Senator Maurine Neuberger won Senate support, by a vote of 72 to 5, for a law requiring all cigarette packs to carry health warning labels.
Just as Senator Wayne Morse began one of his "five o'clock shadow" speeches, Maryland senator Daniel Brewster, who was presiding, interrupted and abruptly adjourned the Senate in order to attend a dinner engagement. The following day, Senator Brewster apologized profusely, explaining that his promised relief had not appeared as scheduled. Senator Morse accepted the apology and completed his speech that evening.
Mark Hatfield of Salem delayed taking his Senate seat until this day and waived compensation for the period from January 3 to 9, so that he could complete his term as governor of Oregon.
By a vote of 55 to 39 the Senate defeated the McGovern-Hatfield Amendment, cosponsored by Senators George McGovern (D-SD) and Mark Hatfield, to withdraw all U.S. troops from the Vietnam War by the end of 1971.
Former senator Wayne Morse died while campaigning against Senator Robert Packwood of Portland. Morse had been defeated for reelection in 1968 by Packwood and in 1972 had lost an election campaign for Oregon’s other Senate seat against Mark Hatfield.
Senator Robert Packwood was elected chairman of the National Republican Senatorial Committee by the Republican Conference. He held that position until 1979, when he was elected chairman of the Republican Conference, defeating James McClure of Idaho by a vote of 22 to 19. In 1981 he returned as chairman of the National Republican Senatorial Committee, where he served until 1983, after he had been defeated in his re-election attempt for that post by Richard Lugar of Indiana.
Senator Robert Packwood became chairman of the Committee on Commerce, Science, and Transportation, serving until 1985, when he became chairman of the Committee on Finance.

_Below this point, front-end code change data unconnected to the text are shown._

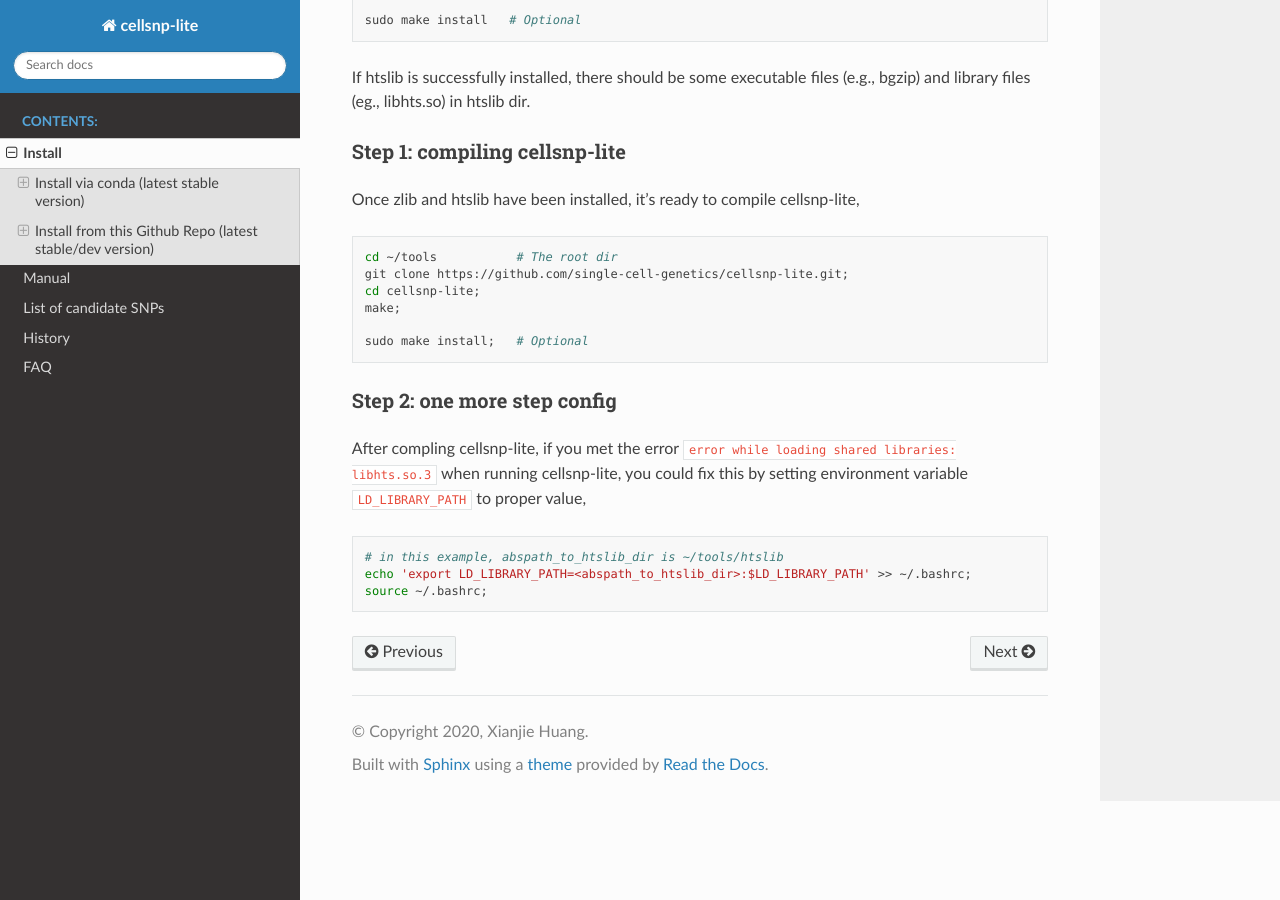
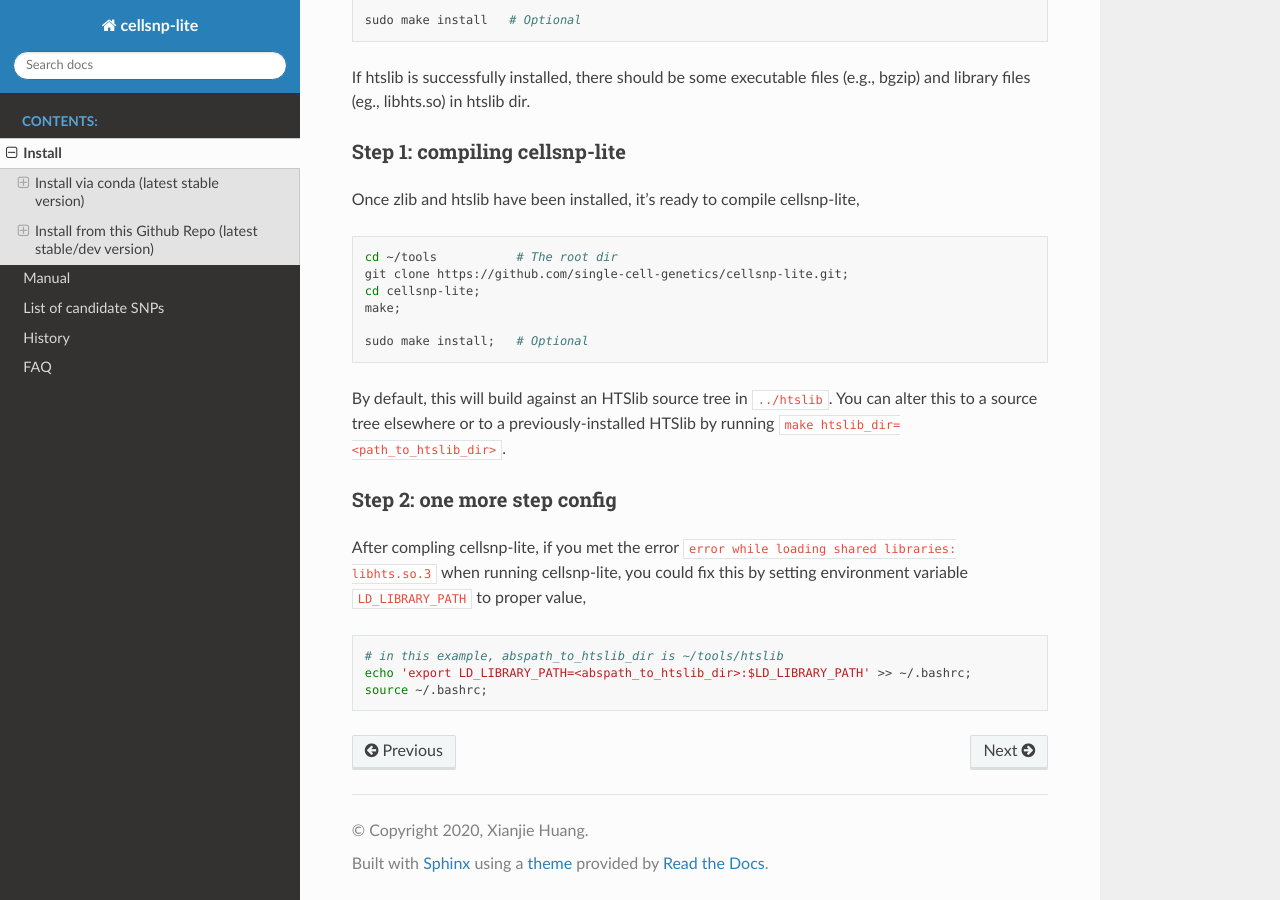
Before and after one commit to single-cell-genetics/cellsnp-lite, a Sphinx documentation site: the page built from doc/install.rst, in a window 1280 px wide and 900 px high, scrolled down 1303 px. Built offline with Sphinx 7.4.7 and the Read the Docs theme 2.0.0, drawn with Linux system fonts in a browser that asks for light colours.

Commit message:
update doc

```diff
--- a/doc/install.rst
+++ b/doc/install.rst
@@ -82,6 +82,10 @@ Once zlib and htslib have been installed, it's ready to compile cellsnp-lite,
 
   sudo make install;   # Optional
 
+By default, this will build against an HTSlib source tree in ``../htslib``. You can alter this
+to a source tree elsewhere or to a previously-installed HTSlib by running
+``make htslib_dir=<path_to_htslib_dir>``.
+
 Step 2: one more step config
 ^^^^^^^^^^^^^^^^^^^^^^^^^^^^
 
```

He held that position until 1987, and again in 1995. As chairman he oversaw a sweeping revision of the U.S. tax code in the Tax Reform Act of 1986.
Senator Mark Hatfield dramatically cast the deciding vote against the proposed Balanced Budget Amendment, which had already passed the House and had the support of almost two-thirds of the Senate. Hatfield cast his vote on principle, because he considered the amendment a "procedural gimmick." Republican Leader Bob Dole declined to accept his offer to resign from the Senate to allow the amendment to pass.
Senator Robert Packwood resigned from the Senate following charges of sexual misconduct. On September 6, The Senate Select Committee on Ethics had voted unanimously that the Senate expel him both because of his conduct and his efforts to obstruct the committee's investigation. Two days later Packwood announced his resignation, effective October 1.
Senator Ronald L. Wyden of Portland won the first Senate election conducted by mail-in ballot. He was sworn into office on February 5, 1996.